Update 12/7/19 – the Put Off Procrastinating workbook is very popular. We’ve moved over 200 of them since releasing it. You can get a digital copy or a hard copy by visiting the Health, Counselling and Disability Services.
Let’s be honest with ourselves. We all put stuff off that we should be doing.
I find that I always put off contacting friends and family – which is both dumb and rude, but I do it all the time.
You might even be reading this post, when you should really be studying.
Procrastination is delaying something that needs to be done.
School and university are often when individuals first discover that they have a problem with procrastination, as there are homework and assignments due, and consequences for not completing them.
Procrastination is one of the most common problems students bring to counselling services.
In those posts I tried to provide some simple ideas about tackling procrastination, building on common counselling principles.
I’m very pleased today though that I am able to share something we’ve been working on for a little while.
Whilst doing research for previous procrastination posts, I discovered that the Centre for Clinical Interventions (CCI) in Western Australia, who make some excellent self-help materials, had developed self-help modules for procrastination. The modules are very comprehensive, covering multiple aspects of procrastination, from the understanding the underlying causes, to implementing simple practical strategies for reducing procrastination.
With their kind permission, I took those modules and pulled them together into a single self-guided workbook for tackling procrastination.
That workbook is now available for students to download. It is the first workbook that we will release under the mental fitness series.
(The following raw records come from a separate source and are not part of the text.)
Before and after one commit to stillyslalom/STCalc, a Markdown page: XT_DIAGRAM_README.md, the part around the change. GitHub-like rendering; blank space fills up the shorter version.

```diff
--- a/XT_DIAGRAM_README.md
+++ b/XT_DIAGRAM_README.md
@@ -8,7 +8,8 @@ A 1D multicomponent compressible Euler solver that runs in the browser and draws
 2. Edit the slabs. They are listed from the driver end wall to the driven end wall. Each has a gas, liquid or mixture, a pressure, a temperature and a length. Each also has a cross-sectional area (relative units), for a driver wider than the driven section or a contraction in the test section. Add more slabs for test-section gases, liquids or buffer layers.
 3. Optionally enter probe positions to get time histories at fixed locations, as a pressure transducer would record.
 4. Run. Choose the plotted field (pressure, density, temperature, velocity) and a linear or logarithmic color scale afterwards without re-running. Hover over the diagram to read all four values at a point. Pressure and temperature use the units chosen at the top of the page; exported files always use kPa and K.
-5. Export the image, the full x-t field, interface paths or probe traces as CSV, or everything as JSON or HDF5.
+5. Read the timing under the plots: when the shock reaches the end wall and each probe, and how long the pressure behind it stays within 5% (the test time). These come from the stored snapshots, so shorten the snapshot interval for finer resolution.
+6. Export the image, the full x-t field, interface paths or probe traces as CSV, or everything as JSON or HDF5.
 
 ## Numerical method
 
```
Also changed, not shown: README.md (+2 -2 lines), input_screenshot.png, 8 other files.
The workbook called “Put Off Procrastinating!!” contains 7 chapters, each building on the previous, that will help you understand why you procrastinate, and give you the tools to change it.
The workbook is long but I make no apologies for that. It constitutes a complete self-guided program for procrastination and is intended to be useful for students who just want to learn a bit more about tackling procrastination, through to students who really struggle with procrastination, and for whom it is impacting on their academic success.
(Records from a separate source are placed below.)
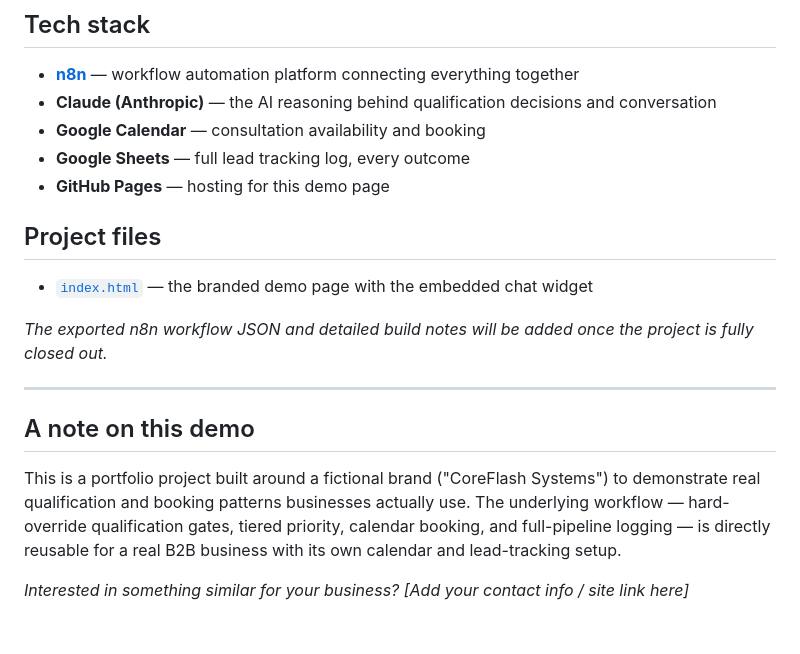
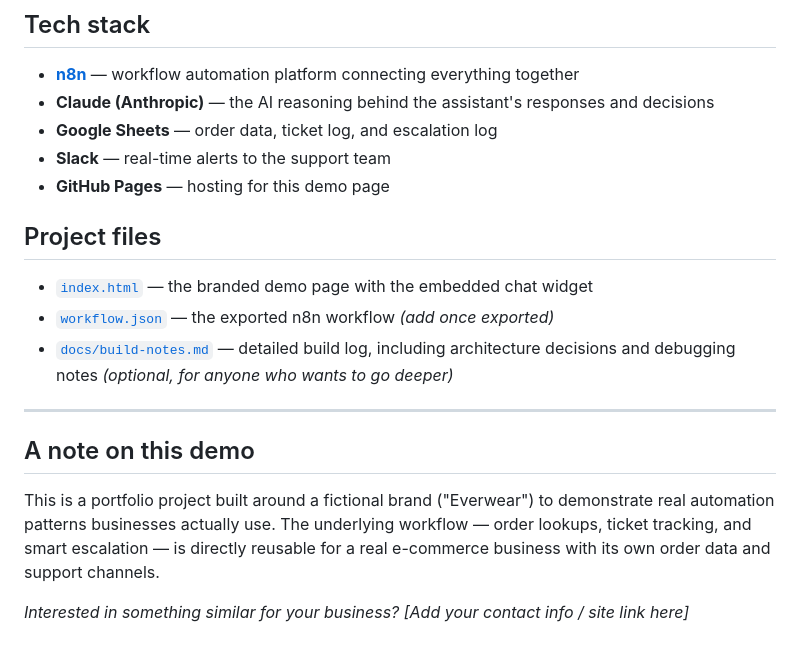
Before and after one commit to sage9964/everwear-chatbot, a Markdown page: README.md, the part around one of its changes. Drawn GitHub-style.

```diff
--- a/README.md
+++ b/README.md
@@ -57,21 +57,21 @@ All of this runs with memory — the assistant remembers earlier parts of the sa
 ## Tech stack
 
 - **[n8n](https://n8n.io)** — workflow automation platform connecting everything together
-- **Claude (Anthropic)** — the AI reasoning behind qualification decisions and conversation
-- **Google Calendar** — consultation availability and booking
-- **Google Sheets** — full lead tracking log, every outcome
+- **Claude (Anthropic)** — the AI reasoning behind the assistant's responses and decisions
+- **Google Sheets** — order data, ticket log, and escalation log
+- **Slack** — real-time alerts to the support team
 - **GitHub Pages** — hosting for this demo page
 
 ## Project files
 
 - [`index.html`](./index.html) — the branded demo page with the embedded chat widget
-
-*The exported n8n workflow JSON and detailed build notes will be added once the project is fully closed out.*
+- [`workflow.json`](./workflow.json) — the exported n8n workflow *(add once exported)*
+- [`docs/build-notes.md`](./docs/build-notes.md) — detailed build log, including architecture decisions and debugging notes *(optional, for anyone who wants to go deeper)*
 
 ---
 
 ## A note on this demo
 
-This is a portfolio project built around a fictional brand ("CoreFlash Systems") to demonstrate real qualification and booking patterns businesses actually use. The underlying workflow — hard-override qualification gates, tiered priority, calendar booking, and full-pipeline logging — is directly reusable for a real B2B business with its own calendar and lead-tracking setup.
+This is a portfolio project built around a fictional brand ("Everwear") to demonstrate real automation patterns businesses actually use. The underlying workflow — order lookups, ticket tracking, and smart escalation — is directly reusable for a real e-commerce business with its own order data and support channels.
 
 *Interested in something similar for your business? [Add your contact info / site link here]*
```
Also changed, not shown: other parts of README.md (+24 -24 lines).
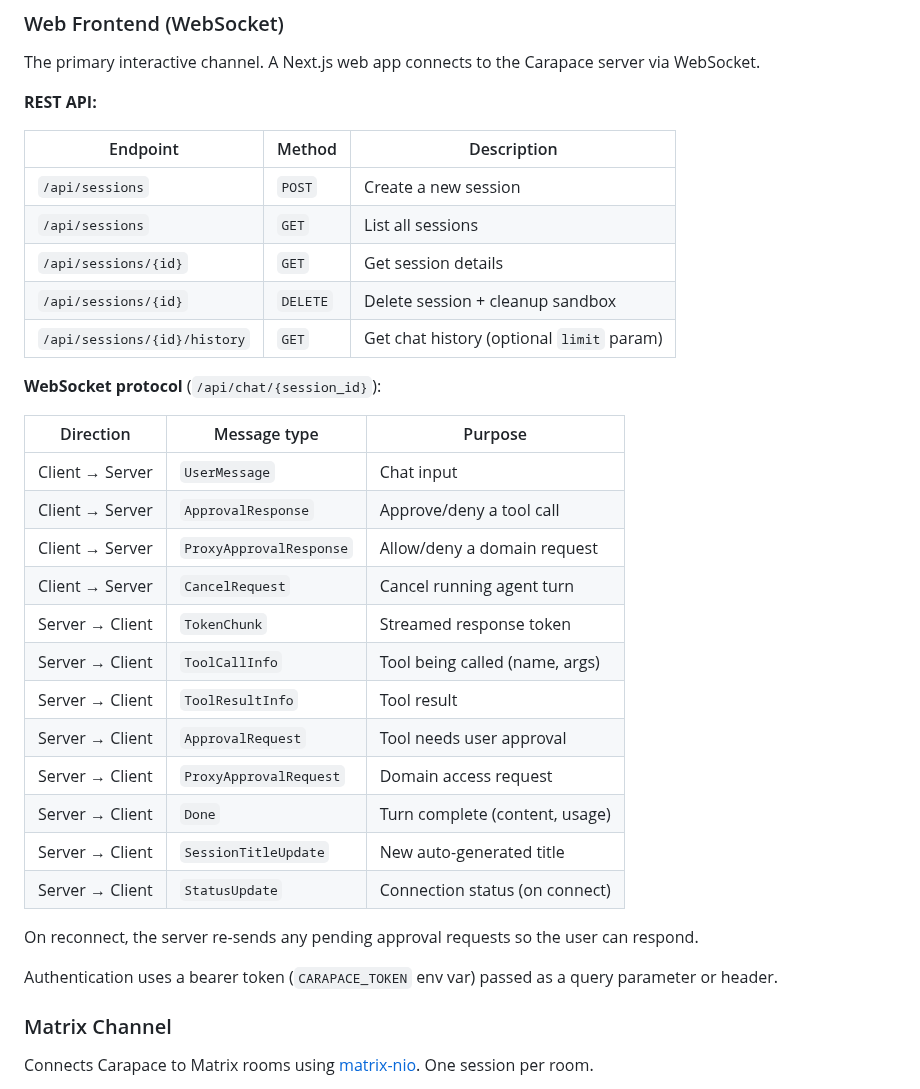
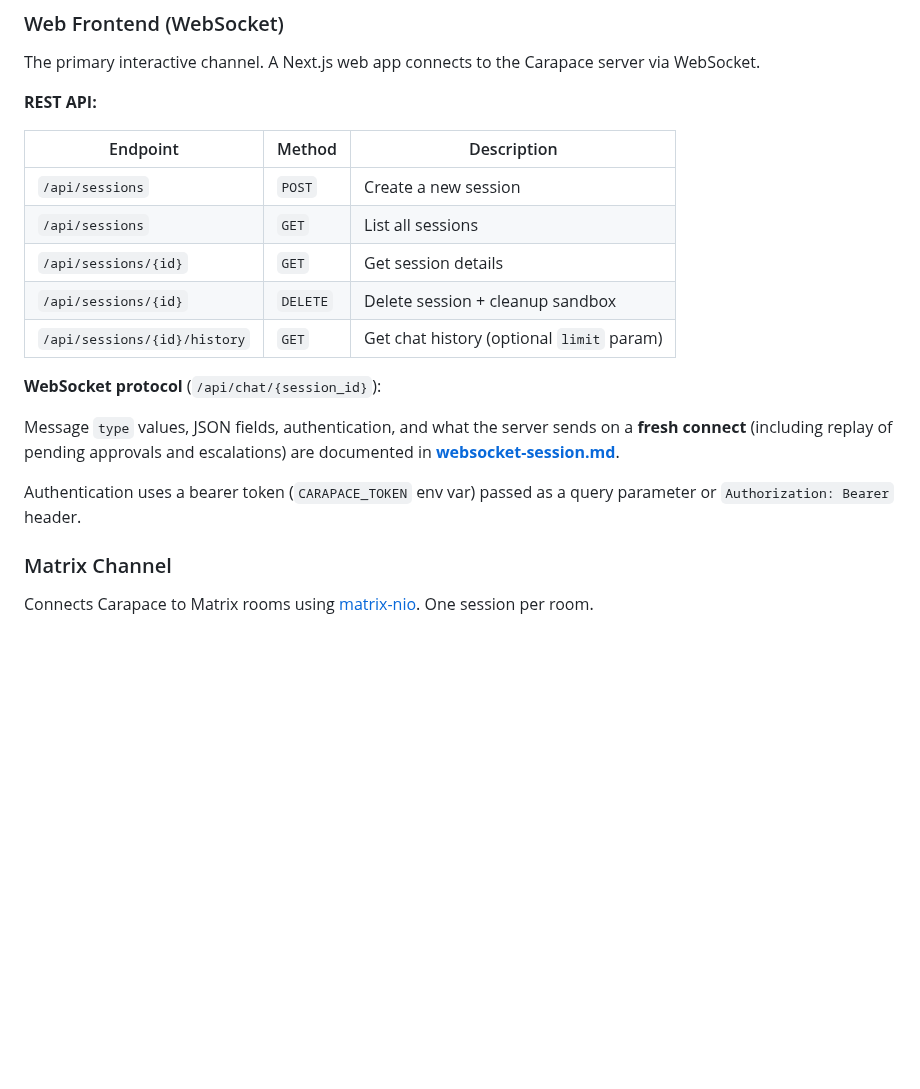
Before and after one commit to thiesgerken/carapace, a Markdown page: docs/sessions-and-channels.md, the part around one of its changes. Drawn GitHub-style; blank space fills up the shorter version.

Commit message:
📋 docs: websocket messages

```diff
--- a/docs/sessions-and-channels.md
+++ b/docs/sessions-and-channels.md
@@ -60,34 +60,19 @@ The primary interactive channel. A Next.js web app connects to the Carapace serv
 
 **REST API:**
 
-| Endpoint | Method | Description |
-| --- | --- | --- |
-| `/api/sessions` | `POST` | Create a new session |
-| `/api/sessions` | `GET` | List all sessions |
-| `/api/sessions/{id}` | `GET` | Get session details |
-| `/api/sessions/{id}` | `DELETE` | Delete session + cleanup sandbox |
-| `/api/sessions/{id}/history` | `GET` | Get chat history (optional `limit` param) |
+| Endpoint                     | Method   | Description                               |
+| ---------------------------- | -------- | ----------------------------------------- |
+| `/api/sessions`              | `POST`   | Create a new session                      |
+| `/api/sessions`              | `GET`    | List all sessions                         |
+| `/api/sessions/{id}`         | `GET`    | Get session details                       |
+| `/api/sessions/{id}`         | `DELETE` | Delete session + cleanup sandbox          |
+| `/api/sessions/{id}/history` | `GET`    | Get chat history (optional `limit` param) |
 
 **WebSocket protocol** (`/api/chat/{session_id}`):
 
-| Direction | Message type | Purpose |
-| --- | --- | --- |
-| Client → Server | `UserMessage` | Chat input |
-| Client → Server | `ApprovalResponse` | Approve/deny a tool call |
-| Client → Server | `ProxyApprovalResponse` | Allow/deny a domain request |
-| Client → Server | `CancelRequest` | Cancel running agent turn |
-| Server → Client | `TokenChunk` | Streamed response token |
-| Server → Client | `ToolCallInfo` | Tool being called (name, args) |
-| Server → Client | `ToolResultInfo` | Tool result |
-| Server → Client | `ApprovalRequest` | Tool needs user approval |
-| Server → Client | `ProxyApprovalRequest` | Domain access request |
-| Server → Client | `Done` | Turn complete (content, usage) |
-| Server → Client | `SessionTitleUpdate` | New auto-generated title |
-| Server → Client | `StatusUpdate` | Connection status (on connect) |
+Message `type` values, JSON fields, authentication, and what the server sends on a **fresh connect** (including replay of pending approvals and escalations) are documented in **[websocket-session.md](websocket-session.md)**.
 
-On reconnect, the server re-sends any pending approval requests so the user can respond.
-
-Authentication uses a bearer token (`CARAPACE_TOKEN` env var) passed as a query parameter or header.
+Authentication uses a bearer token (`CARAPACE_TOKEN` env var) passed as a query parameter or `Authorization: Bearer` header.
 
 ### Matrix Channel
 
```
Also changed, not shown: other parts of docs/sessions-and-channels.md (+32 -32 lines), docs/websocket-session.md (added, +110 -0 lines).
There are basically three ways to approach this workbook.
- As a casual reader – The workbook has a lot of insights into why people procrastinate and the methods they use to overcome it. Just reading it casually (without necessarily completing the exercises within) may be enough to help you reduce your procrastination. This is the approach I recommend for those for whom procrastination is not a big problem, but something they’d like to learn more about.
- Selecting specific chapters – Some people like to hone in on specific chapters (e.g. Chapter 5 is very practical) and focus on implementing those ideas. This is a good approach for those who already have a bit of an idea why they procrastinate, and are looking to take action.
- As an interactive program – Each chapter of the workbook contains exercises that help you apply the ideas to your own situation. At a rate of a chapter per week, you can complete the workbook in just under 2 months. This is the approach I recommend for people who are really struggling with procrastination, and who need to understand at a deeper-level why it is they procrastinate and how they can change it.
There are two versions of the workbook available currently.
The Print Version is designed to be printed and stapled or coil bound. This is for people that like to carry a physical copy of a book around with them. This is admittedly my preferred approach, as I still like the feeling of pen/paper when doing workbooks such as this.
The Digital Version is a pdf file where sections can be completed within a standard pdf program and then saved. This is for people who would much rather that the workbook live on a digital device like a tablet or laptop.
Print copies are now available! Ask your counsellor or email me directly (firstname.lastname@example.org) or visit us on Level 3 of the Student Centre, to get one from the handout wall.
We are really keen to get feedback on whether students find the resource helpful, so don’t be shy in providing feedback about what you like, what you don’t, and how it can be improved.
If you like the looks of it, also remember to check out CCI’s other self-help resources. They produce a range of them on topics such as assertiveness, depression, anxiety, compassion, coping with disordered eating, perfectionism, and more.